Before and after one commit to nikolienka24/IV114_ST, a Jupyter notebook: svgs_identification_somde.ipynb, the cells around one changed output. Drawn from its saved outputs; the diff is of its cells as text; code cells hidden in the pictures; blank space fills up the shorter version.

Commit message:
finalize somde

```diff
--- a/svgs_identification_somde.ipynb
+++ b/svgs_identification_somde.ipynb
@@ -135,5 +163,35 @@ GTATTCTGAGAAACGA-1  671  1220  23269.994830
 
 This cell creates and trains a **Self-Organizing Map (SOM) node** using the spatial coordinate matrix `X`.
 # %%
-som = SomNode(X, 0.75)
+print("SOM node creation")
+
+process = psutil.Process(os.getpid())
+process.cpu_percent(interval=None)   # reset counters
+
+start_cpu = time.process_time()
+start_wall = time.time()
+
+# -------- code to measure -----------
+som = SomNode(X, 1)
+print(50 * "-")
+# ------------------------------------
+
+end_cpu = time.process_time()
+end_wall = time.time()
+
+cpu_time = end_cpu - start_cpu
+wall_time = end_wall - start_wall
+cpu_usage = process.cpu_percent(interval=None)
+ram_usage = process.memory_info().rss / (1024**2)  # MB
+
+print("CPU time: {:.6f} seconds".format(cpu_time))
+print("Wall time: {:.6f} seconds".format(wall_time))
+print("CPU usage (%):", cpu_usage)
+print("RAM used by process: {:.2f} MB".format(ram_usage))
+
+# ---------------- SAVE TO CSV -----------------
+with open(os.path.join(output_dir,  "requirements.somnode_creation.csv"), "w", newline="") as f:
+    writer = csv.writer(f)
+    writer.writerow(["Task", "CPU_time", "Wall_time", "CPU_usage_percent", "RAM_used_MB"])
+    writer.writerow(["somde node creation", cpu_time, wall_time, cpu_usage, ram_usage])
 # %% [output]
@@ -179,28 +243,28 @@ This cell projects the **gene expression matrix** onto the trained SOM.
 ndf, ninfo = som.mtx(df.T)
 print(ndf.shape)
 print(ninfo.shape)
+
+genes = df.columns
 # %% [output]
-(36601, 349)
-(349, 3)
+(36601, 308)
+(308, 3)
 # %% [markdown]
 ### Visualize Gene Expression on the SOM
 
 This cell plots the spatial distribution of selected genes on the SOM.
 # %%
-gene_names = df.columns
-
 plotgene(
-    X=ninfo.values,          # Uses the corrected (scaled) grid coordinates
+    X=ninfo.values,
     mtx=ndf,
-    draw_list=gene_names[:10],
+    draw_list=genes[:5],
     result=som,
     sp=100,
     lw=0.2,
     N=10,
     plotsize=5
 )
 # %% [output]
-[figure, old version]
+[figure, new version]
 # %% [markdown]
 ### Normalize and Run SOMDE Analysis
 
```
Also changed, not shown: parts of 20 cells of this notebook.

----------------------------------------

> PROBLEM STATEMENT: Where a line of the data holds "print", show that line.

> TASK ANSWER:
+print("SOM node creation")
+print(50 * "-")
+print("CPU time: {:.6f} seconds".format(cpu_time))
+print("Wall time: {:.6f} seconds".format(wall_time))
+print("CPU usage (%):", cpu_usage)
+print("RAM used by process: {:.2f} MB".format(ram_usage))
 print(ndf.shape)
 print(ninfo.shape)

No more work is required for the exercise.